── Material supplied

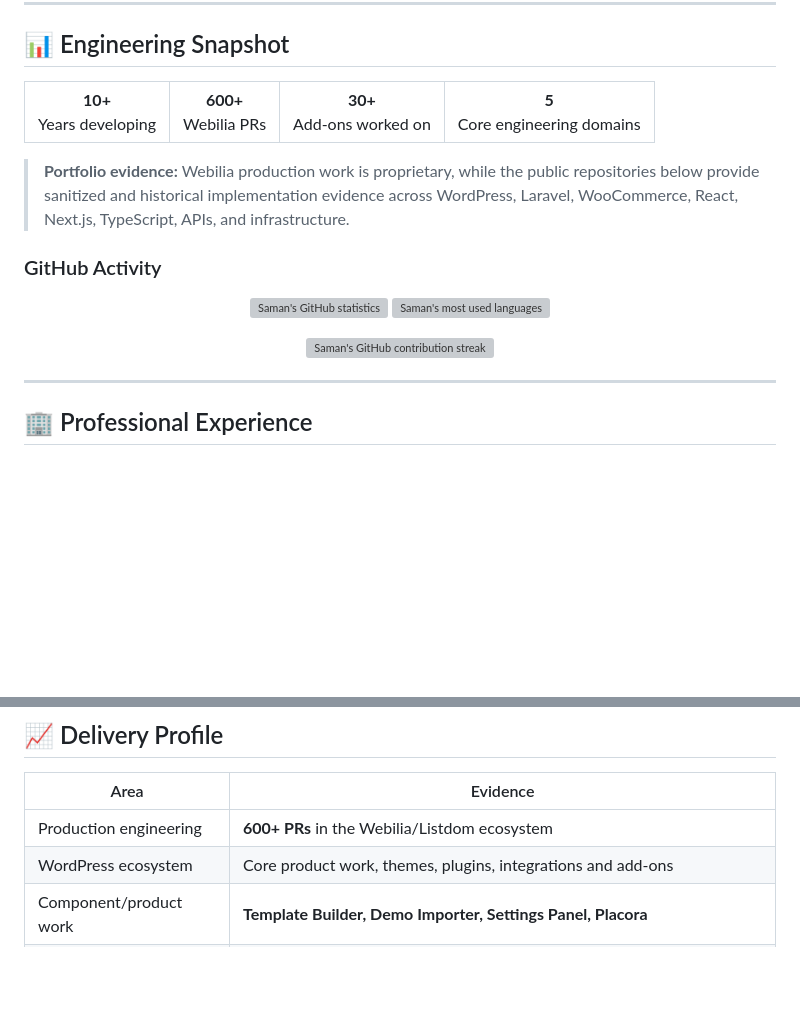
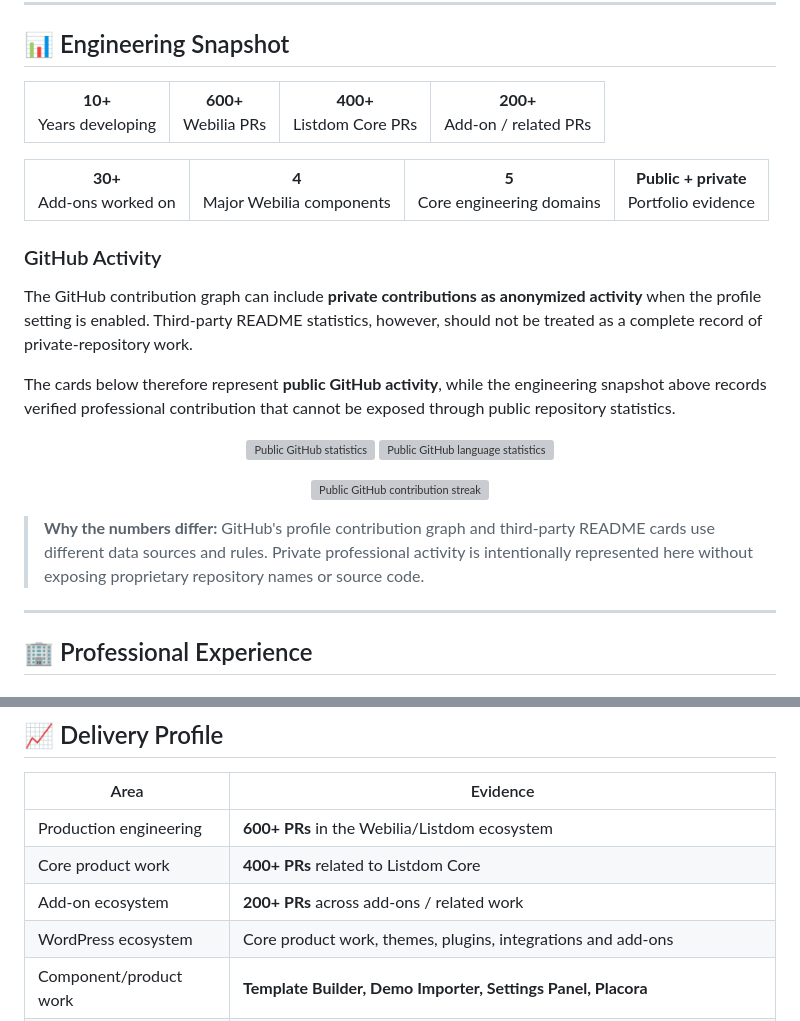
Before and after one commit to SamanAziziSiyan/SamanAziziSiyan, a Markdown page: README.md, 2 parts joined by grey strips. Drawn GitHub-style; blank space fills up the shorter version; grey boxes are pictures that could not be loaded.

Commit message:
Improve activity stats and distinguish public GitHub data from private professional work

```diff
--- a/README.md
+++ b/README.md
@@ -26,23 +26,36 @@ My experience spans large existing products, custom WordPress/WooCommerce develo
 <tr>
 <td align="center"><strong>10+</strong><br/>Years developing</td>
 <td align="center"><strong>600+</strong><br/>Webilia PRs</td>
-<td align="center"><strong>30+</strong><br/>Add-ons worked on</td>
-<td align="center"><strong>5</strong><br/>Core engineering domains</td>
+<td align="center"><strong>400+</strong><br/>Listdom Core PRs</td>
+<td align="center"><strong>200+</strong><br/>Add-on / related PRs</td>
 </tr>
 </table>
 
-> **Portfolio evidence:** Webilia production work is proprietary, while the public repositories below provide sanitized and historical implementation evidence across WordPress, Laravel, WooCommerce, React, Next.js, TypeScript, APIs, and infrastructure.
+<table>
+<tr>
+<td align="center"><strong>30+</strong><br/>Add-ons worked on</td>
+<td align="center"><strong>4</strong><br/>Major Webilia components</td>
+<td align="center"><strong>5</strong><br/>Core engineering domains</td>
+<td align="center"><strong>Public + private</strong><br/>Portfolio evidence</td>
+</tr>
+</table>
 
 ### GitHub Activity
 
+The GitHub contribution graph can include **private contributions as anonymized activity** when the profile setting is enabled. Third-party README statistics, however, should not be treated as a complete record of private-repository work.
+
+The cards below therefore represent **public GitHub activity**, while the engineering snapshot above records verified professional contribution that cannot be exposed through public repository statistics.
+
 <p align="center">
-  <img src="https://github-readme-stats.vercel.app/api?username=SamanAziziSiyan&show_icons=true&include_all_commits=true&hide_border=true&theme=transparent" height="165" alt="Saman's GitHub statistics" />
-  <img src="https://github-readme-stats.vercel.app/api/top-langs/?username=SamanAziziSiyan&layout=compact&langs_count=8&hide_border=true&theme=transparent" height="165" alt="Saman's most used languages" />
+  <img src="https://github-readme-stats.vercel.app/api?username=SamanAziziSiyan&show_icons=true&include_all_commits=true&hide_border=true&theme=transparent" height="165" alt="Public GitHub statistics" />
+  <img src="https://github-readme-stats.vercel.app/api/top-langs/?username=SamanAziziSiyan&layout=compact&langs_count=8&hide_border=true&theme=transparent" height="165" alt="Public GitHub language statistics" />
 </p>
 
 <p align="center">
-  <img src="https://streak-stats.demolab.com?user=SamanAziziSiyan&hide_border=true&theme=transparent" alt="Saman's GitHub contribution streak" />
+  <img src="https://streak-stats.demolab.com?user=SamanAziziSiyan&hide_border=true&theme=transparent" alt="Public GitHub contribution streak" />
 </p>
+
+> **Why the numbers differ:** GitHub's profile contribution graph and third-party README cards use different data sources and rules. Private professional activity is intentionally represented here without exposing proprietary repository names or source code.
 
 ---
 
@@ -125,6 +138,8 @@ Because Webilia's source code is proprietary, the public GitHub portfolio cannot
 | Area | Evidence |
 |---|---|
 | Production engineering | **600+ PRs** in the Webilia/Listdom ecosystem |
+| Core product work | **400+ PRs** related to Listdom Core |
+| Add-on ecosystem | **200+ PRs** across add-ons / related work |
 | WordPress ecosystem | Core product work, themes, plugins, integrations and add-ons |
 | Component/product work | **Template Builder, Demo Importer, Settings Panel, Placora** |
 | Integrations | Payment systems, WooCommerce, external APIs, multi-backend applications |
```
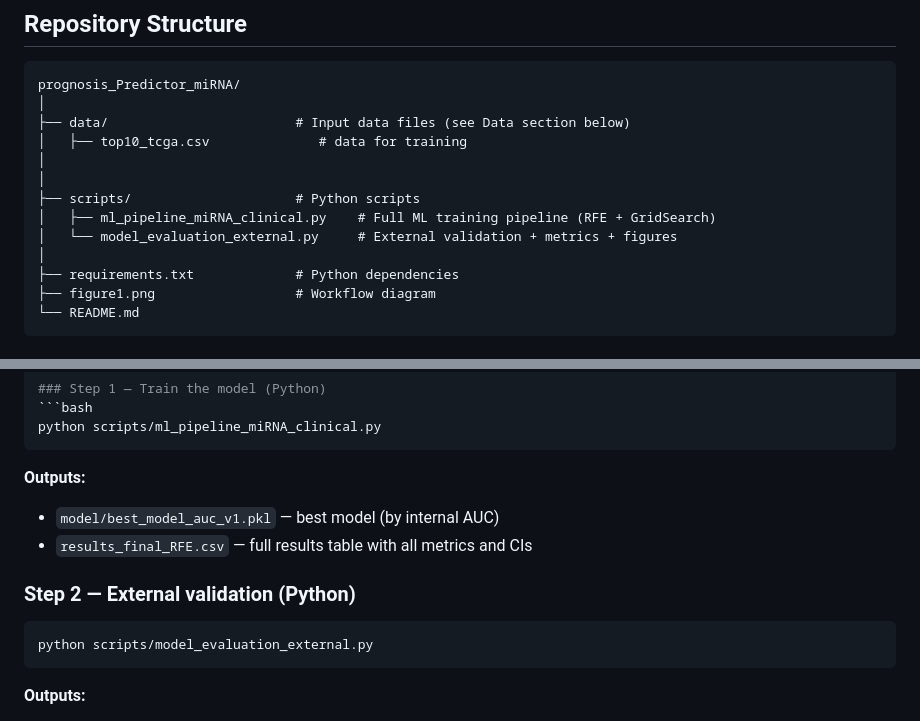
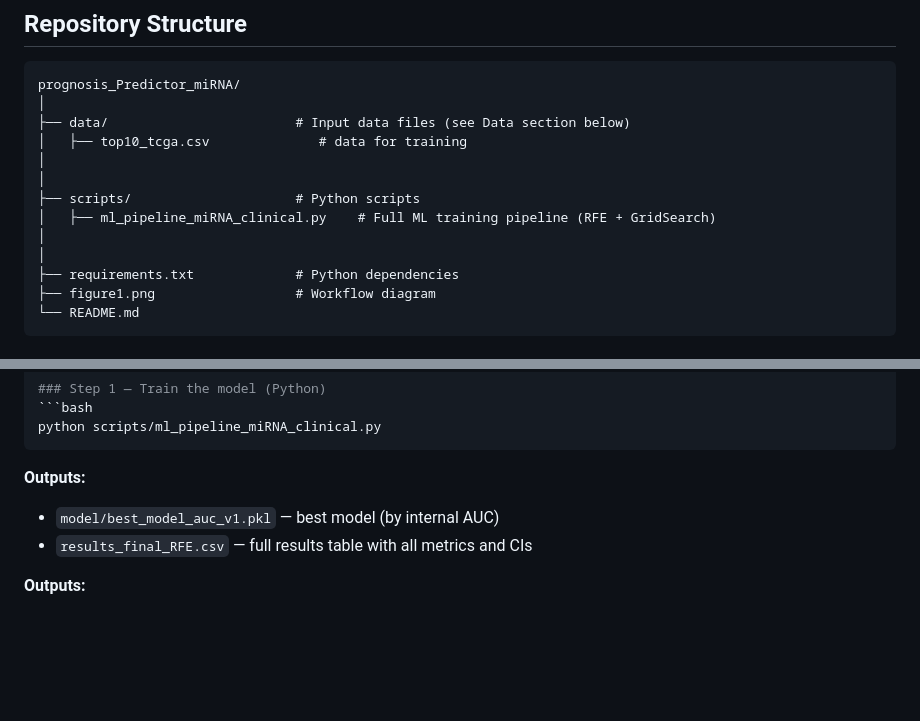
Before and after one commit to bioinformatics-inca/prognosis_Predictor_miRNA, a Markdown page: README.md, 2 parts joined by grey strips. Rendered like a GitHub page; blank space fills up the shorter version.

Commit message:
Update README to remove external validation section
Removed external validation step from README.

````diff
--- a/README.md
+++ b/README.md
@@ -43,7 +43,7 @@ prognosis_Predictor_miRNA/
 │
 ├── scripts/                     # Python scripts
 │   ├── ml_pipeline_miRNA_clinical.py    # Full ML training pipeline (RFE + GridSearch)
-│   └── model_evaluation_external.py     # External validation + metrics + figures
+│
 │
 ├── requirements.txt             # Python dependencies
 ├── figure1.png                  # Workflow diagram
@@ -144,12 +144,6 @@ python scripts/ml_pipeline_miRNA_clinical.py
 - `model/best_model_auc_v1.pkl` — best model (by internal AUC)
 - `results_final_RFE.csv` — full results table with all metrics and CIs
 
-### Step 2 — External validation (Python)
-
-```bash
-python scripts/model_evaluation_external.py
-```
-
 **Outputs:**
 - `cm_rf_<cohort>.png` — annotated confusion matrix (300 dpi)
 - `roc_curve_<cohort>.png` — ROC curve with AUC (300 dpi)
````
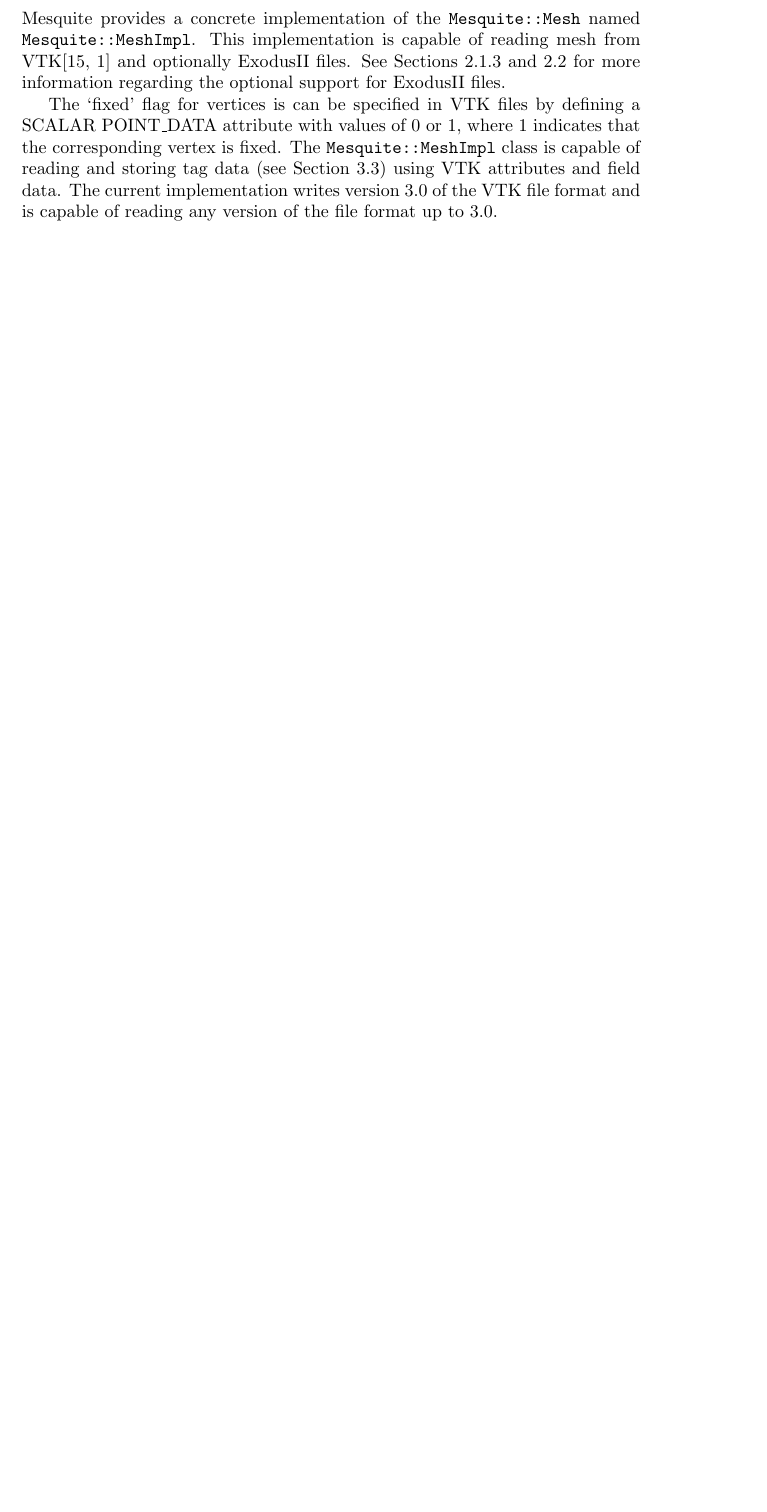
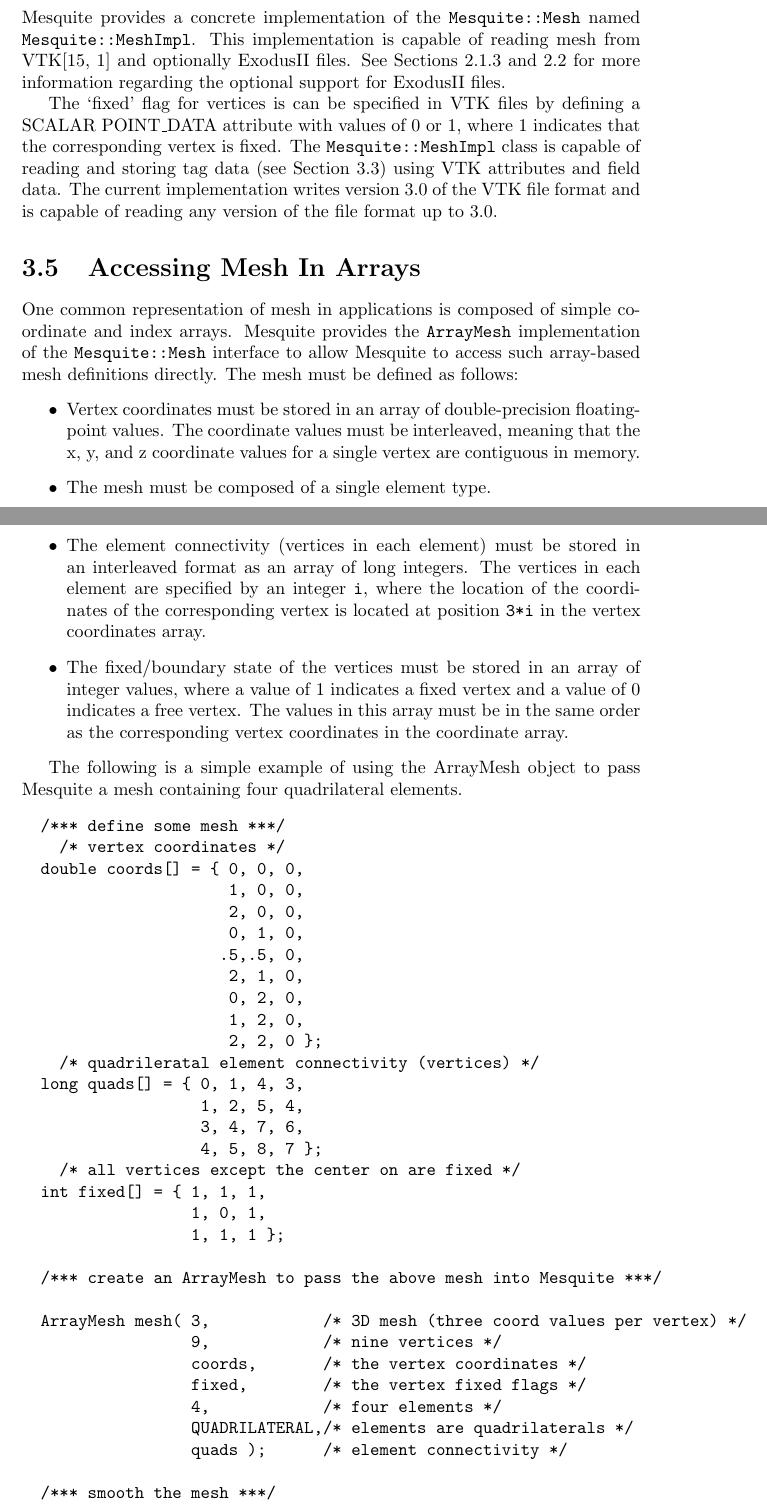
Before and after one commit to trilinos/mesquite, a LaTeX thesis (doc/user/users-guide.tex, which reads doc/user/data.tex): part of page 30 of 61 before the commit and two parts of pages 30 and 31 of 63 after it, the two joined at a grey line, cut so that both start at the same text, the shorter picture padded with empty space. Compiled offline with pdfLaTeX.

Commit message:
Add section about ArrayMesh class to manual.

```diff
--- a/doc/user/data.tex
+++ b/doc/user/data.tex
@@ -171,6 +171,90 @@ of reading and storing tag data (see Section \ref{tags}) using VTK attributes an
 field data.  The current implementation writes version 3.0 of the VTK file format
 and is capable of reading any version of the file format up to 3.0.
 
+\section{Accessing Mesh In Arrays} \label{sec::ArrayMesh}
+
+One common representation of mesh in applications is composed of simple
+coordinate and index arrays.  Mesquite provides the \texttt{ArrayMesh} implementation of the \texttt{Mesquite::Mesh} interface to allow Mesquite
+to access such array-based mesh definitions directly.  The mesh must be
+defined as follows:
+\begin{itemize}
+\item Vertex coordinates must be stored in an array of double-precision
+      floating-point values.  The coordinate values must be interleaved,
+      meaning that the x, y, and z coordinate values for a single vertex
+      are contiguous in memory.
+\item The mesh must be composed of a single element type.
+\item The element connectivity (vertices in each element) must be stored
+      in an interleaved format as an array of long integers.  The vertices
+      in each element are specified by an integer \texttt{i}, where the location       of the coordinates of the corresponding vertex is located at position
+      \texttt{3*i} in the vertex coordinates array.
+\item The fixed/boundary state of the vertices must be stored in an array
+      of integer values, where a value of 1 indicates a fixed vertex and a
+      value of 0 indicates a free vertex.  The values in this array must
+      be in the same order as the corresponding vertex coordinates in the
+      coordinate array.
+\end{itemize}
+
+The following is a simple example of using the ArrayMesh object to pass
+Mesquite a mesh containing four quadrilateral elements.
+\begin{verbatim}
+  /*** define some mesh ***/
+    /* vertex coordinates */
+  double coords[] = { 0, 0, 0,
+                      1, 0, 0,
+                      2, 0, 0,
+                      0, 1, 0,
+                     .5,.5, 0,
+                      2, 1, 0,
+                      0, 2, 0,
+                      1, 2, 0,
+                      2, 2, 0 };
+    /* quadrileratal element connectivity (vertices) */
+  long quads[] = { 0, 1, 4, 3,
+                   1, 2, 5, 4,
+                   3, 4, 7, 6,
+                   4, 5, 8, 7 };
+    /* all vertices except the center on are fixed */
+  int fixed[] = { 1, 1, 1,
+                  1, 0, 1,
+                  1, 1, 1 };
+
+  /*** create an ArrayMesh to pass the above mesh into Mesquite ***/
+
+  ArrayMesh mesh( 3,            /* 3D mesh (three coord values per vertex) */
+                  9,            /* nine vertices */
+                  coords,       /* the vertex coordinates */
+                  fixed,        /* the vertex fixed flags */
+                  4,            /* four elements */
+                  QUADRILATERAL,/* elements are quadrilaterals */
+                  quads );      /* element connectivity */
+
+  /*** smooth the mesh ***/
+
+    /* Need surface to constrain 2D elements to */
+  PlanarDomain domain( PlanarDomain::XY );
+
+  MsqError err;
+  ShapeImprovementWrapper shape_wrapper( err );
+  if (err) {
+    std::cout << err << std::endl;
+    exit (2);
+  }
+
+  shape_wrapper.run_instructions( &mesh, &domain, err );
+  if (err) {
+    std::cout << "Error smoothing mesh:" << std::endl
+              << err << std::endl;
+  }
+
+  /*** Output the new location of the center vertex ***/
+  std::cout << "New vertex location: ( "
+            << coords[12] << ", " << coords[13] << ", " << coords[14]
+            << " )" << std::endl;
+\end{verbatim}
+
+NOTE:  When using the \texttt{ArrayMesh} interface, the application is responsible for managing the storate of the mesh data.  The \texttt{ArrayMesh}
+ does NOT copy the input mesh.
+
 \section{The TSTT Interfaces} \label{sec:TSTT}
 
 Mesquite can access mesh and domain data using the TSTT \cite{tstt} interfaces
```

────

What this task involves
Go through the material and copy out every line with "values" in it.

Exercise result
+      floating-point values.  The coordinate values must be interleaved,
+      meaning that the x, y, and z coordinate values for a single vertex
+      of integer values, where a value of 1 indicates a fixed vertex and a
+      value of 0 indicates a free vertex.  The values in this array must
+  ArrayMesh mesh( 3,            /* 3D mesh (three coord values per vertex) */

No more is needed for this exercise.